• **WHAT IS BEING ASKED**:
What number of lines in the listing contain "venv"? Answer with that number only.

========

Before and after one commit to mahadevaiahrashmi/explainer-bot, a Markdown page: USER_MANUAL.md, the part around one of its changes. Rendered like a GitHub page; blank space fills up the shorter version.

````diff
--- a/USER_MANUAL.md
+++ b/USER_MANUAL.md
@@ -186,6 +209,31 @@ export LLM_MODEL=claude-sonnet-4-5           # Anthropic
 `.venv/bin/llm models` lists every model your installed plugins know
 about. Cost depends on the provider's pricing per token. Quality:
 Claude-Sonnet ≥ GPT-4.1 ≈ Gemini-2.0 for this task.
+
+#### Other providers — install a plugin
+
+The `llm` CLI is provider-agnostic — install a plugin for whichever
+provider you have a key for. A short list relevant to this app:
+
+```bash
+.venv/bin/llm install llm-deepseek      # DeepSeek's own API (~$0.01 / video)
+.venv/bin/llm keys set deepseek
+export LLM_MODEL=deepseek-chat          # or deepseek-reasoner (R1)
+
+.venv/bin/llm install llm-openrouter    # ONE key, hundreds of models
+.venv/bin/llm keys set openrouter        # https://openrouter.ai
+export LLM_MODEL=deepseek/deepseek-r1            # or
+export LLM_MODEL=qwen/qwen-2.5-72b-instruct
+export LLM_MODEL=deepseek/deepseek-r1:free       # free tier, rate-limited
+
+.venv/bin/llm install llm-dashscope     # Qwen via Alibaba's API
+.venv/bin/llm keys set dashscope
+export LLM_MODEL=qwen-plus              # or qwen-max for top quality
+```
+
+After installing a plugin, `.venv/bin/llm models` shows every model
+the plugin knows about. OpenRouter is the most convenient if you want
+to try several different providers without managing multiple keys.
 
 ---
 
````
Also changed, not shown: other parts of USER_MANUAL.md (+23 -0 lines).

========

• **RESPONSE AREA**:
8